Monday, 12 December 2011

The Other Foie Gras Controversy

Photographed by Holly A. Heyser. For more of her Foodie photography click HERE 

Having a bit of time to myself, and too battered to go out, I spent the time listing to This American Life podcasts. Where I heard this interesting story which sheds further light on our relationships with food animals. Which in turn reminded me of a post Hank Shaw wrote a year ago.

The received wisdom [AKA dogma] has it that Foie Gras 
is only man-made by Gavage the force feeding of Ducks and Geese

Foies Gras is probably the most contentious of foods; to some the ultimate delicacy, to some 'greasy meat paste', a 4,500 year old tradition, and the most unkind of animal husbandry.

The TAL story concerns Dan Barber a NYC based farmer, restaurateur and Foie Gras aficionado's discovery of Eduardo Sousa who raises 'free-range foies gras'.  Dan initially dismisses the story as the stuff of legend but later goes to Eduardo's to track down this seemingly contradictory delicacy.

On the farm he learns that when in their wild state Geese are a feast-and-famine eaters, accustomed to periods of famine; when the opportunity arises they will gorge themselves, eating and eating until the food stuff is gone, then flying on in search of the next opportunity. When Geese are stressed by environmental factors like the cold AND surrounded by food they really stuff it in. So far so plausible.

The received wisdom [AKA dogma] has it that Foie Gras is only man-made by Gavage - the force-feeding of grain soaked in fat to the birds, however by the wonder of the bloggerverse I beg to differ. A year back my wildfood hero, hunter and blogger Hank Shaw  posted the picture at the top of this post where he compares the livers of two Ducks he shot, one with steatosis after it had been gorging itself on rice in the paddy fields of northern California. Hank's theory is that with such an abundance of high-energy food, rice, the birds 'thrifty-gene' kicks in and the bird's metabolism switches to the 'store fat now' setting.

Doctors call the condition steatosis, in which liver cells accumulate lipids.

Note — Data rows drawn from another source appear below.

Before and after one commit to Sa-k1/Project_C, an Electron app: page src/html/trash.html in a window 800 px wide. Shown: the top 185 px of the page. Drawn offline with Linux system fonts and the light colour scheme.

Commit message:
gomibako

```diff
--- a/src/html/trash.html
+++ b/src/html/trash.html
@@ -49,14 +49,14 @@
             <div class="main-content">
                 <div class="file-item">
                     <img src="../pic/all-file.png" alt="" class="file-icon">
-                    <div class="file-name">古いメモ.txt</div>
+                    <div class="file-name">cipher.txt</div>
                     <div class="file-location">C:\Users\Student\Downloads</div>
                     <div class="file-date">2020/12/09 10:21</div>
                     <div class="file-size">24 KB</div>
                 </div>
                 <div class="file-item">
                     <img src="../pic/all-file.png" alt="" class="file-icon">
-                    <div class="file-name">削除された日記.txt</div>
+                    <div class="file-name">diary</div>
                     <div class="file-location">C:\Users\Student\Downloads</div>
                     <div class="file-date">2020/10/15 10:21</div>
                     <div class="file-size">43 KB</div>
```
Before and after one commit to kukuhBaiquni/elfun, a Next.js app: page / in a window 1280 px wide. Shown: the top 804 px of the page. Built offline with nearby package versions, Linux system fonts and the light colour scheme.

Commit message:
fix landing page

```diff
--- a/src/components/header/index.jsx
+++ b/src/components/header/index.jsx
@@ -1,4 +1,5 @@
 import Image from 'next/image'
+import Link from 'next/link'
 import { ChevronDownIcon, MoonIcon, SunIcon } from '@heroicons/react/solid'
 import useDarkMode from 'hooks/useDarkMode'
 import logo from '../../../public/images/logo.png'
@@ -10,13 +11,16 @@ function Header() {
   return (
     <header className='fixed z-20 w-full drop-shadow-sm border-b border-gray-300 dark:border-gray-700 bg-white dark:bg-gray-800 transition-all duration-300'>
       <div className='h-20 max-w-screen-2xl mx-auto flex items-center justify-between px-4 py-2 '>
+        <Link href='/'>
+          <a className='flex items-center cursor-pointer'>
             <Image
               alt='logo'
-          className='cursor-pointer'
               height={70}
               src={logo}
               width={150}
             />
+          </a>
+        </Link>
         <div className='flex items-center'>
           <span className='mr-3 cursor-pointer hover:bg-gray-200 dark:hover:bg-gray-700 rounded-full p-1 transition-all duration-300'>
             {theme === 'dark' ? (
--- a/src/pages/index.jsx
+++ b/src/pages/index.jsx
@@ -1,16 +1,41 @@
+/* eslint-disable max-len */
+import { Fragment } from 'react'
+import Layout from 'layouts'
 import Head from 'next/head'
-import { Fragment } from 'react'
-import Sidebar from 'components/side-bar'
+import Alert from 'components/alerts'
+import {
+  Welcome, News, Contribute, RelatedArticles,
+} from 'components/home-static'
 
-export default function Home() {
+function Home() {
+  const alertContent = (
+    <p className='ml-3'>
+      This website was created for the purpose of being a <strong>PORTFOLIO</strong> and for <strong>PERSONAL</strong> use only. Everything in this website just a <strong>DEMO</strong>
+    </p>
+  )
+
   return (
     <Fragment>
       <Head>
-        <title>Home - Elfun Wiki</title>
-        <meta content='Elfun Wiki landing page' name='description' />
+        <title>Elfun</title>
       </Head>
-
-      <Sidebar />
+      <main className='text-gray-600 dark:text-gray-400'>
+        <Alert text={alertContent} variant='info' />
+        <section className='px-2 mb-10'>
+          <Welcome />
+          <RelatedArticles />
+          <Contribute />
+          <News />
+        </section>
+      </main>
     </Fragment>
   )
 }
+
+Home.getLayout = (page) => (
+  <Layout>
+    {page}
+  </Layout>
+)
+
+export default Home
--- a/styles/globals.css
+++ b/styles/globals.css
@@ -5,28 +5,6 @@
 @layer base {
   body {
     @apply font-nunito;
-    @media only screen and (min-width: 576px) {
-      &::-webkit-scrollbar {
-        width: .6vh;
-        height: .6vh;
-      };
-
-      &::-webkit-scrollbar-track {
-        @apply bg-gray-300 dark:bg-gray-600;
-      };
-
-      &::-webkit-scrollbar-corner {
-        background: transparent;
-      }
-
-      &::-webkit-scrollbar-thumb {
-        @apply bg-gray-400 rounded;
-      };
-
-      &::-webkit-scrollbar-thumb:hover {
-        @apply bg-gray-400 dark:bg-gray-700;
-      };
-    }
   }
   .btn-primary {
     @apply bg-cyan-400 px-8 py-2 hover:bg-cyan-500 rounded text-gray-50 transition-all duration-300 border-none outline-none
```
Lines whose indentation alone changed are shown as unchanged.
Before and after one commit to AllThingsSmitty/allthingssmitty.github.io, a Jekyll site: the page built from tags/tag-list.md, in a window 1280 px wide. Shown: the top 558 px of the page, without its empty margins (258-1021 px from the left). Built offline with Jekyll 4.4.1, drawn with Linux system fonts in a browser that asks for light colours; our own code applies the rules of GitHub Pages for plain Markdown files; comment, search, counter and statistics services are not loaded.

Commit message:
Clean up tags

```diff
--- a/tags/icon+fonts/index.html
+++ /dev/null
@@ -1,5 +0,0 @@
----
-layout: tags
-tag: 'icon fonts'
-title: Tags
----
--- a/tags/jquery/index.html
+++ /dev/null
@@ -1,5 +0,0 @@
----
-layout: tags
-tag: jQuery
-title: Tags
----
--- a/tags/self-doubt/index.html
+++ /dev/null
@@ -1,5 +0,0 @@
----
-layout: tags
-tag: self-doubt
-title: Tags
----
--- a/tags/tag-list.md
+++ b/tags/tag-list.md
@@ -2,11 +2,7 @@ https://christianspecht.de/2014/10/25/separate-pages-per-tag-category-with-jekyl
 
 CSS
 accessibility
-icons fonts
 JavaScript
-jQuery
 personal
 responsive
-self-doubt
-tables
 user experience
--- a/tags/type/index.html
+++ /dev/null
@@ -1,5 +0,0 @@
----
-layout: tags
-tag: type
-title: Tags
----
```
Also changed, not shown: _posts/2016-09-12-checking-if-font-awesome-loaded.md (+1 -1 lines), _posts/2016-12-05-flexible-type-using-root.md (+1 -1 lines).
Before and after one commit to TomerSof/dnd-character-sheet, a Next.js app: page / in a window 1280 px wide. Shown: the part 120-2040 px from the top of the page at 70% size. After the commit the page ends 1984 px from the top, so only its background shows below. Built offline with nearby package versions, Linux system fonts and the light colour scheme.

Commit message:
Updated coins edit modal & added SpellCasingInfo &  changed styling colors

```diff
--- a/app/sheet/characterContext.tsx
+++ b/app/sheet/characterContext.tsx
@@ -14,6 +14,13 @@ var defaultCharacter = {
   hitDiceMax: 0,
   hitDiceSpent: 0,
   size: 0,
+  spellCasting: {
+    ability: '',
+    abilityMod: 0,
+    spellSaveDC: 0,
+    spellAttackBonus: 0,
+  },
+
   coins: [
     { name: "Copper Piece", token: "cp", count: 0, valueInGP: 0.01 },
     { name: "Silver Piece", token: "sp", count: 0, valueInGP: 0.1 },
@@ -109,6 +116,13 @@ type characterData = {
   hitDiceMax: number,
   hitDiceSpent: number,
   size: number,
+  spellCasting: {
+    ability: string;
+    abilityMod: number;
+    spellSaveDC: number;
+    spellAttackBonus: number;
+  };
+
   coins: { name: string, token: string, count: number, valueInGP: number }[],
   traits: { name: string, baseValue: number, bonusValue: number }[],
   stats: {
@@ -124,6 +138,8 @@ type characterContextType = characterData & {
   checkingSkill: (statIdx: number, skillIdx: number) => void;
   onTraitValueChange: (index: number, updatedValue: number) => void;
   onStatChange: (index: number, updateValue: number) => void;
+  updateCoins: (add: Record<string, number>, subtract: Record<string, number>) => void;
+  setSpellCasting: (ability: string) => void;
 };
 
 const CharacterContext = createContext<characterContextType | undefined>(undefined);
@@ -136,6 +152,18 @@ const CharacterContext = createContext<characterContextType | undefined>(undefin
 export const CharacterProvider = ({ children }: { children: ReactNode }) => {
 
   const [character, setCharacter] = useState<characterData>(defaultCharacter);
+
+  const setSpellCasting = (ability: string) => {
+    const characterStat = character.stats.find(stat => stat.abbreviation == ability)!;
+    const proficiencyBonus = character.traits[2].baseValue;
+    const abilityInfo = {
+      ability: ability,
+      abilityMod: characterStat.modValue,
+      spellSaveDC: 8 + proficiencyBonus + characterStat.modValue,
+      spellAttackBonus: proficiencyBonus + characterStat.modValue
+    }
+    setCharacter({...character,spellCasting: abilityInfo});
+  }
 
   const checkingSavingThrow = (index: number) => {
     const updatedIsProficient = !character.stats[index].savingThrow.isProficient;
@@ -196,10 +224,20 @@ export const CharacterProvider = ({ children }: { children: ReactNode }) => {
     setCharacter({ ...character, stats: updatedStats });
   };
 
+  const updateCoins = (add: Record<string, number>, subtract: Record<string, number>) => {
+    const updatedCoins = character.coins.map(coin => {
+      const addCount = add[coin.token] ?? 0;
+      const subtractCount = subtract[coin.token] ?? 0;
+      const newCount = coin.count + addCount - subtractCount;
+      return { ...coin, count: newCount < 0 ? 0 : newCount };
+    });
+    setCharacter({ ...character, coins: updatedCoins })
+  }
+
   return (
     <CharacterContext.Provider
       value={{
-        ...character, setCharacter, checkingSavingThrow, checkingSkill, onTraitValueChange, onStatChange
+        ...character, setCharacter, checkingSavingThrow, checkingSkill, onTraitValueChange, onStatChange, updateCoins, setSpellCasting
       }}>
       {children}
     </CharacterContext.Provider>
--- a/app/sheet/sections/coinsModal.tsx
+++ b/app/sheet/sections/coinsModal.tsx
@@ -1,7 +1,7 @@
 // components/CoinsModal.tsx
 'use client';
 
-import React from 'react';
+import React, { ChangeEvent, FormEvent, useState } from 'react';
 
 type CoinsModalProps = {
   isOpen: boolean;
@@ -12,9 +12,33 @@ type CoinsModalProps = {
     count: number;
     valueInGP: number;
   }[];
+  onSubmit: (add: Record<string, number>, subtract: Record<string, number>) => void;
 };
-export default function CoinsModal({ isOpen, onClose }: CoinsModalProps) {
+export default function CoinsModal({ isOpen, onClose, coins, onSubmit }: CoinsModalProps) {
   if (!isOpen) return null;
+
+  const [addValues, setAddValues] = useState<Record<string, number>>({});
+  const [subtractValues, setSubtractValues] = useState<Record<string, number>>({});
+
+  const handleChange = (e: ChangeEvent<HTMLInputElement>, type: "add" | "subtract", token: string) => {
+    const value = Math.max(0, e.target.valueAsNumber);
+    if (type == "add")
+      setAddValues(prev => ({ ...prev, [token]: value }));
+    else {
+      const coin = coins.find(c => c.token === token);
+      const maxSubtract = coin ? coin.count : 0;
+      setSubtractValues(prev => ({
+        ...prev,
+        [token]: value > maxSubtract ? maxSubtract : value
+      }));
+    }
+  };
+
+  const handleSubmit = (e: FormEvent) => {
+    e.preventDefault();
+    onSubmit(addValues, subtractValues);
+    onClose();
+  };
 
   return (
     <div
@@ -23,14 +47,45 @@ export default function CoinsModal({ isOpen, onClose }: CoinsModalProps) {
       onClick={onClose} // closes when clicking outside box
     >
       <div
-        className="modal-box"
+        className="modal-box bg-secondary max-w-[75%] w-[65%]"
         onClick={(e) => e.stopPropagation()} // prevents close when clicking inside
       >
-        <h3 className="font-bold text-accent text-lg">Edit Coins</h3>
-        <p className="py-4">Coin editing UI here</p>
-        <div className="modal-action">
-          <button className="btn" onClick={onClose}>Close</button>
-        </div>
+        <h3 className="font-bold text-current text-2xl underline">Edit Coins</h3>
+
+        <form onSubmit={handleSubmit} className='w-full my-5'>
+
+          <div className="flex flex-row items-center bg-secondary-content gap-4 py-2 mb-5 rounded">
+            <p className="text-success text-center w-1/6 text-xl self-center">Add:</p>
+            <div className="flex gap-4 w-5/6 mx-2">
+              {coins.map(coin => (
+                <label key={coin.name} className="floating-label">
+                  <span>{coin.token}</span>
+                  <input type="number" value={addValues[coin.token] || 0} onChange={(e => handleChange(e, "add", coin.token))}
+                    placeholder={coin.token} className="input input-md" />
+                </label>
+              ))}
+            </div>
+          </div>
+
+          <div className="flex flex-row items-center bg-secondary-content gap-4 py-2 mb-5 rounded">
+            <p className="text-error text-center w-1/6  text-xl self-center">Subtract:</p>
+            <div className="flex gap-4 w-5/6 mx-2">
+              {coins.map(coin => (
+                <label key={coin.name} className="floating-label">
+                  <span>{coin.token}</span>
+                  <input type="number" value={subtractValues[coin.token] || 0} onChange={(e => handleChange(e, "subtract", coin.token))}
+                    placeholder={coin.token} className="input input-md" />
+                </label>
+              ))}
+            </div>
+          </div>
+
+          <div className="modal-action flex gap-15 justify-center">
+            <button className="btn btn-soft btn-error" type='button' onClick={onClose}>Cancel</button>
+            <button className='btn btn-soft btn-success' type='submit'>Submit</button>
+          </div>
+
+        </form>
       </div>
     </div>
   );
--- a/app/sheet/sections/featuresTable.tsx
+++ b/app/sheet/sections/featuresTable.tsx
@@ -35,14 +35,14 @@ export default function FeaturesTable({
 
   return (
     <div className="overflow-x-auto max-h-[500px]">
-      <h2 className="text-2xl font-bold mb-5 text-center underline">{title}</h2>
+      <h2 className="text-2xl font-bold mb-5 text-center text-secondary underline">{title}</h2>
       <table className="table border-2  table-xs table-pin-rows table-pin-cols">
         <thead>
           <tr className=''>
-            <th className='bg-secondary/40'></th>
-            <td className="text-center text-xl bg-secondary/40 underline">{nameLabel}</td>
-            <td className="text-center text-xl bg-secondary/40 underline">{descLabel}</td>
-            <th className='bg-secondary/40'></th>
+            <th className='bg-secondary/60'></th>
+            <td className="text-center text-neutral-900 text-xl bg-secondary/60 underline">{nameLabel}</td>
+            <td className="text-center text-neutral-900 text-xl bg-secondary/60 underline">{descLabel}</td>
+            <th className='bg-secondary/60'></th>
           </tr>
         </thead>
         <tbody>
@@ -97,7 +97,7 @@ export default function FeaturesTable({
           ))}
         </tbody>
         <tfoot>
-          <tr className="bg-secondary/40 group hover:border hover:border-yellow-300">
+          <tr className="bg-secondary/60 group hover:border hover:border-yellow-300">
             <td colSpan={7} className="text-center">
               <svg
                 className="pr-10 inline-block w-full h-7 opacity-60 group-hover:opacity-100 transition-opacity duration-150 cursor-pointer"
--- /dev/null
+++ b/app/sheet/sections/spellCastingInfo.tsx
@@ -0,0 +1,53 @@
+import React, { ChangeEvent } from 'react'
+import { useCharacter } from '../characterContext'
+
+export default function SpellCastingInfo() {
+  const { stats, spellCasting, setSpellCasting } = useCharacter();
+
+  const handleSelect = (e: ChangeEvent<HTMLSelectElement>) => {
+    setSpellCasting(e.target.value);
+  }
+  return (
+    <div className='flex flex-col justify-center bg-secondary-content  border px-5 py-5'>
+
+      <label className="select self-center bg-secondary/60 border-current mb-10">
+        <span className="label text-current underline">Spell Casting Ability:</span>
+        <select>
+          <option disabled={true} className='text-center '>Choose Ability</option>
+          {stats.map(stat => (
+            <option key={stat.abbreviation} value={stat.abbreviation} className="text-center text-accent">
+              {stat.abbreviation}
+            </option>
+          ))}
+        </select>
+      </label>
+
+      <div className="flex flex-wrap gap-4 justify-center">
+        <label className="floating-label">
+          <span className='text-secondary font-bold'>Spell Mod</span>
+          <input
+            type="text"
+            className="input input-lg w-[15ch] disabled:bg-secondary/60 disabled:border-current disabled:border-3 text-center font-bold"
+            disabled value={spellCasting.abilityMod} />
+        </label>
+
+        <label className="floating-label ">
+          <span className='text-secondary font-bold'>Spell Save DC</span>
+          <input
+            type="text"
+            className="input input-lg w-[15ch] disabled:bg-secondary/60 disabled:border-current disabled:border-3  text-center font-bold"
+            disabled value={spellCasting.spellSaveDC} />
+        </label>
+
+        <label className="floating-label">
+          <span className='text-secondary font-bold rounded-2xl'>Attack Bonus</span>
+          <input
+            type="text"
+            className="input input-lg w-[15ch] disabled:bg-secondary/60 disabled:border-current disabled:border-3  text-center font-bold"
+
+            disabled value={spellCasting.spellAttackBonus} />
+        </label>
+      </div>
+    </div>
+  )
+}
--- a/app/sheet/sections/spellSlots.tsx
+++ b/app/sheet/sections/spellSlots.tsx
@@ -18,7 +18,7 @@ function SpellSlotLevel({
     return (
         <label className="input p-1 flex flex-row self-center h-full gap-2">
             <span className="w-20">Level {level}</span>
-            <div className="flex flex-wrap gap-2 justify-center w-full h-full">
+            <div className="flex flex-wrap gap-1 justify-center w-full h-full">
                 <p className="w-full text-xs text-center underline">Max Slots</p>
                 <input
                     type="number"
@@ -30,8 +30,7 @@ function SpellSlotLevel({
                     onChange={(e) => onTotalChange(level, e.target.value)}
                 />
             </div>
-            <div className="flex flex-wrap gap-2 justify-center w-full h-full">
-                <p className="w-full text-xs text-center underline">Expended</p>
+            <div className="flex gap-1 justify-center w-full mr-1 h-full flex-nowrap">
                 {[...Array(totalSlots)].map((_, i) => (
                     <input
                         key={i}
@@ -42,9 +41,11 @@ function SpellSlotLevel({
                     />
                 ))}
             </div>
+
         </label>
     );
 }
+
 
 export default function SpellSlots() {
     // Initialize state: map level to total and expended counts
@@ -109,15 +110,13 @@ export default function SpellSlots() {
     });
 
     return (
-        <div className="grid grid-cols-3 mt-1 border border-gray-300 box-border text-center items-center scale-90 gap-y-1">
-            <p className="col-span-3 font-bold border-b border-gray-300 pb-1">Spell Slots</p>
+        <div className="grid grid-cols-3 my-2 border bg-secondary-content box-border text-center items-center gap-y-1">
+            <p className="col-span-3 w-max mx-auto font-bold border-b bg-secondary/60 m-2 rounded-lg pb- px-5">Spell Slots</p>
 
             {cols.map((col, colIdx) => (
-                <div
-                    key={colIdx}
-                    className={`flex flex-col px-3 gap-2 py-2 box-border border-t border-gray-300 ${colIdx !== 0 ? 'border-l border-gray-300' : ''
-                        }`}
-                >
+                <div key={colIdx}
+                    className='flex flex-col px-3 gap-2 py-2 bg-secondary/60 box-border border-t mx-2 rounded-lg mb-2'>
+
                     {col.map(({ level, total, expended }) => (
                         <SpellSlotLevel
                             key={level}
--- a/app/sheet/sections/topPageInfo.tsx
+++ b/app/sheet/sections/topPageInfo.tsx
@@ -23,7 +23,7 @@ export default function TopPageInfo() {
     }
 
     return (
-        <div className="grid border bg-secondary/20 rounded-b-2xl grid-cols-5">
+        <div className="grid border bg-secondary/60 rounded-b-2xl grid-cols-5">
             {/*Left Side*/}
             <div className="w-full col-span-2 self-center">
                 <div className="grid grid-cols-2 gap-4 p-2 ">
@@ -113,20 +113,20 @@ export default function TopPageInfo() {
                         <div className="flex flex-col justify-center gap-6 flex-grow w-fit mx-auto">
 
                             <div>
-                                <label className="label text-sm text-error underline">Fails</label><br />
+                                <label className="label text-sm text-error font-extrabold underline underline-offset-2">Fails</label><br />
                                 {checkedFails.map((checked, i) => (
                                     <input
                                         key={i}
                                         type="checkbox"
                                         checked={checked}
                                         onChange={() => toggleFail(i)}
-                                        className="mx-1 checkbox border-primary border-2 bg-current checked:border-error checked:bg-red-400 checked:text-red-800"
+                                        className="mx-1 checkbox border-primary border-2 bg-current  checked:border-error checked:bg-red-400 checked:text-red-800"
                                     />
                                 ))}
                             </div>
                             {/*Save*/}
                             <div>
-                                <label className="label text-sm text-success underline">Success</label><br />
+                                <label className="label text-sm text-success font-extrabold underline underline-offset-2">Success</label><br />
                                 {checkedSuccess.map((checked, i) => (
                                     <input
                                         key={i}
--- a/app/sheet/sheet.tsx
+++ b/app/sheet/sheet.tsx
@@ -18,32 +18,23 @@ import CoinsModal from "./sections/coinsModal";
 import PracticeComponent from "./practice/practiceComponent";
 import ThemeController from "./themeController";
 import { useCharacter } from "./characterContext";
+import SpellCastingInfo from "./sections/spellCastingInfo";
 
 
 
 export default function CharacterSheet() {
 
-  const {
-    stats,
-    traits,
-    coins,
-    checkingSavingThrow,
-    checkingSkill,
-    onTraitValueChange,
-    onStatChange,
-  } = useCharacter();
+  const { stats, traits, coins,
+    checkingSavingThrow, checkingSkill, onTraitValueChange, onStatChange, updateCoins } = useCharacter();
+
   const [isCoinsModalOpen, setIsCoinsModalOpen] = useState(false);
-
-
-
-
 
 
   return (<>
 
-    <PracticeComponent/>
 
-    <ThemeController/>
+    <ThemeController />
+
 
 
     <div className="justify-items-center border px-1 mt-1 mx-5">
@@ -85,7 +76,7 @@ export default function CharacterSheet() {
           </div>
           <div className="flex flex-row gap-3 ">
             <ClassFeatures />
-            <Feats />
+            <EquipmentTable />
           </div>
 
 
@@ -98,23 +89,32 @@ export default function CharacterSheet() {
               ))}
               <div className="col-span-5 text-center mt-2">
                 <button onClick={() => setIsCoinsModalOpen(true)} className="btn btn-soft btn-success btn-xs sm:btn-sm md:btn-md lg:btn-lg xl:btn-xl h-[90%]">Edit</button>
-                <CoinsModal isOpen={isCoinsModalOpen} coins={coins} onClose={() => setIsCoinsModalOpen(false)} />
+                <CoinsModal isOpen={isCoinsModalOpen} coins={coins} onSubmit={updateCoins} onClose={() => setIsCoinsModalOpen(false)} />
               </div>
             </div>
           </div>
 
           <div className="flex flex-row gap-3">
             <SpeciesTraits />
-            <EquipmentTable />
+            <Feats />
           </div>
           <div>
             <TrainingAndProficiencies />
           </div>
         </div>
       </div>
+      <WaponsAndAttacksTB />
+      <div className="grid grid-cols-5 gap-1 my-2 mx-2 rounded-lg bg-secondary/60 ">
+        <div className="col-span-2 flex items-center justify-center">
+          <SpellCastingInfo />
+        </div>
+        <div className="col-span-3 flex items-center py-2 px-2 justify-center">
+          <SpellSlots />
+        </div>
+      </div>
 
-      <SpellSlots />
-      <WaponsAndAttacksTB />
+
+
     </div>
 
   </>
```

I call it yummy.
Hank Shaw

Would it also be plausible to think that 4,500 years ago early foodies saw geese and ducks from the wild with engorged livers and thought to replicate the process in the farmyard?

Eduardo does everything he can to provide an endless supply of foods right across the range that Geese are attracted to. Grains, leaves, acorns, figs, and olives are made available - but never fed to - the Geese. He contends that Geese have had a lot of their wildness bred out of them, and with it much of the feast-and-famine-eater instinct. Any and all human contact signals that food will be provided, even fencing acts to re enforce this now inbred expectation. The stuff-yer-face-coz-ya-don't-know-where-yer-next-meal's-coming-from stress response is now much less acute. Just as the dogs of today are a fair way off the African wild dogs or Australian Dingos 4,500+ is a lot of generations of geese. It would be more remarkable if they hadn't adapted to human husbandry. In Eduardo's non-contact farming the geese act like wild Geese, not being so hemmed in by a fence or protected from the elements by a shed when it gets cold they eat everything in sight just like wild geese landing on a sweet food source would.

To Dan Barber the principles he see's at Eduardo's farm la Pateria become a cipher for the way he'd like to see farming engage with naturally occurring proceses.

You can hear the This American Life podcast HERE it's the last story in the episode

Dan Barber tells his story at TED talks HERE he's very witty, you'll like it

Eduardo Sousa's website is HERE

Read Hank's post HERE with links to the research and recipes

With the Scottish Goose season still in full-flight I'm hoping to get some samples myself.

Thanks for reading, you have no idea how much your comments and page views mean to me.
More soon